## Problem to solve
In the entries below, count each line holding the word "participant". Answer with the total alone.

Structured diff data
--------------------------------

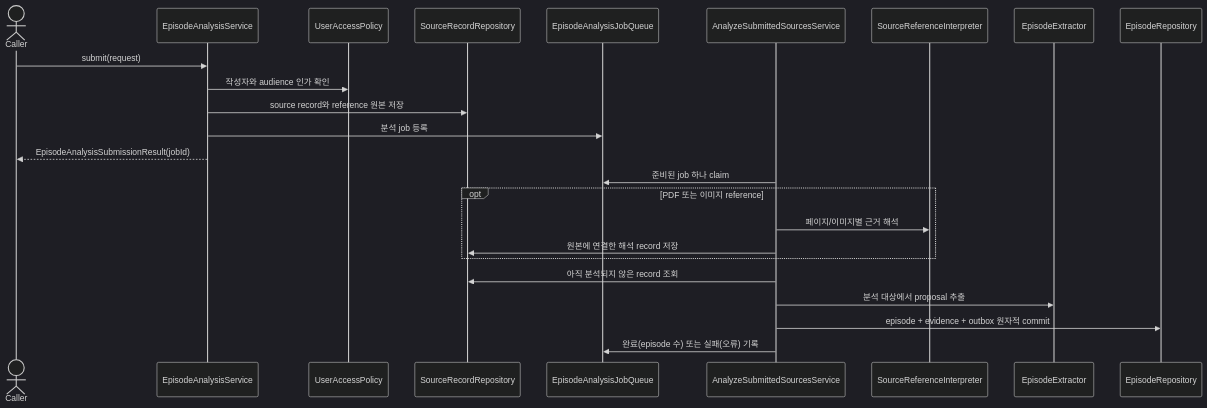
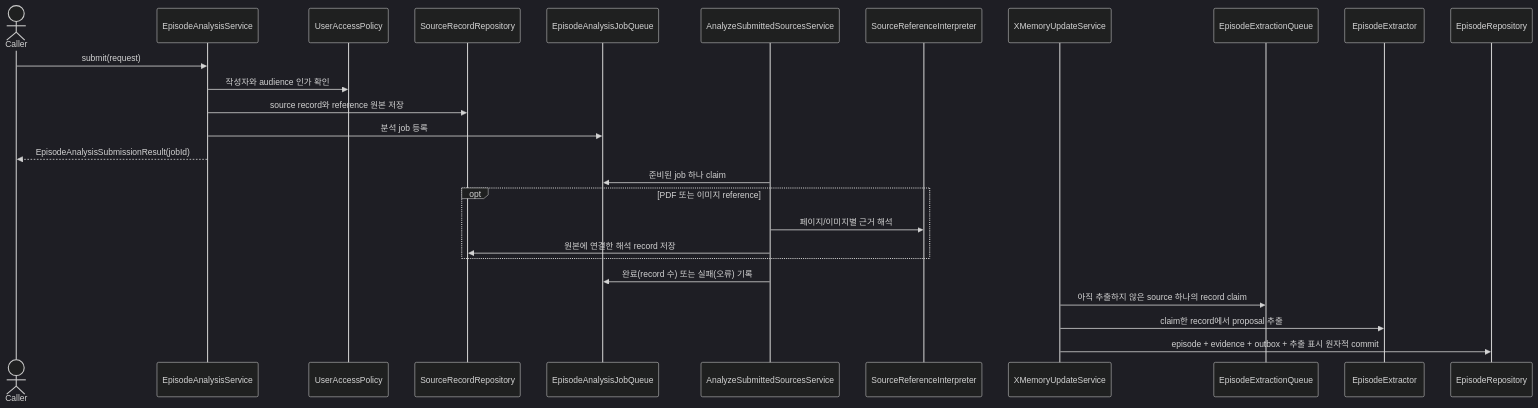
The first of 2 diagrams in application/src/main/kotlin/com/homeassistant/application/usecase/README.md (magenta1223/home_assistant), drawn with Mermaid (dark theme) before and after one commit. The commit also changed other lines of this file and 44 other files, not shown here.

````diff
--- a/application/src/main/kotlin/com/homeassistant/application/usecase/README.md
+++ b/application/src/main/kotlin/com/homeassistant/application/usecase/README.md
@@ -22,27 +22,29 @@
 ```mermaid
 sequenceDiagram
     actor Caller
     participant Analysis as EpisodeAnalysisService
     participant Access as UserAccessPolicy
     participant Sources as SourceRecordRepository
     participant Jobs as EpisodeAnalysisJobQueue
     participant Round as AnalyzeSubmittedSourcesService
     participant Reference as SourceReferenceInterpreter
+    participant Update as XMemoryUpdateService
+    participant Queue as EpisodeExtractionQueue
     participant Extractor as EpisodeExtractor
     participant DB as EpisodeRepository
 
     Caller->>Analysis: submit(request)
     Analysis->>Access: 작성자와 audience 인가 확인
     Analysis->>Sources: source record와 reference 원본 저장
     Analysis->>Jobs: 분석 job 등록
     Analysis-->>Caller: EpisodeAnalysisSubmissionResult(jobId)
     Round->>Jobs: 준비된 job 하나 claim
     opt PDF 또는 이미지 reference
         Round->>Reference: 페이지/이미지별 근거 해석
         Round->>Sources: 원본에 연결한 해석 record 저장
     end
-    Round->>Sources: 아직 분석되지 않은 record 조회
-    Round->>Extractor: 분석 대상에서 proposal 추출
-    Round->>DB: episode + evidence + outbox 원자적 commit
-    Round->>Jobs: 완료(episode 수) 또는 실패(오류) 기록
+    Round->>Jobs: 완료(record 수) 또는 실패(오류) 기록
+    Update->>Queue: 아직 추출하지 않은 source 하나의 record claim
+    Update->>Extractor: claim한 record에서 proposal 추출
+    Update->>DB: episode + evidence + outbox + 추출 표시 원자적 commit
 ```
````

--------------------------------

## Written response
10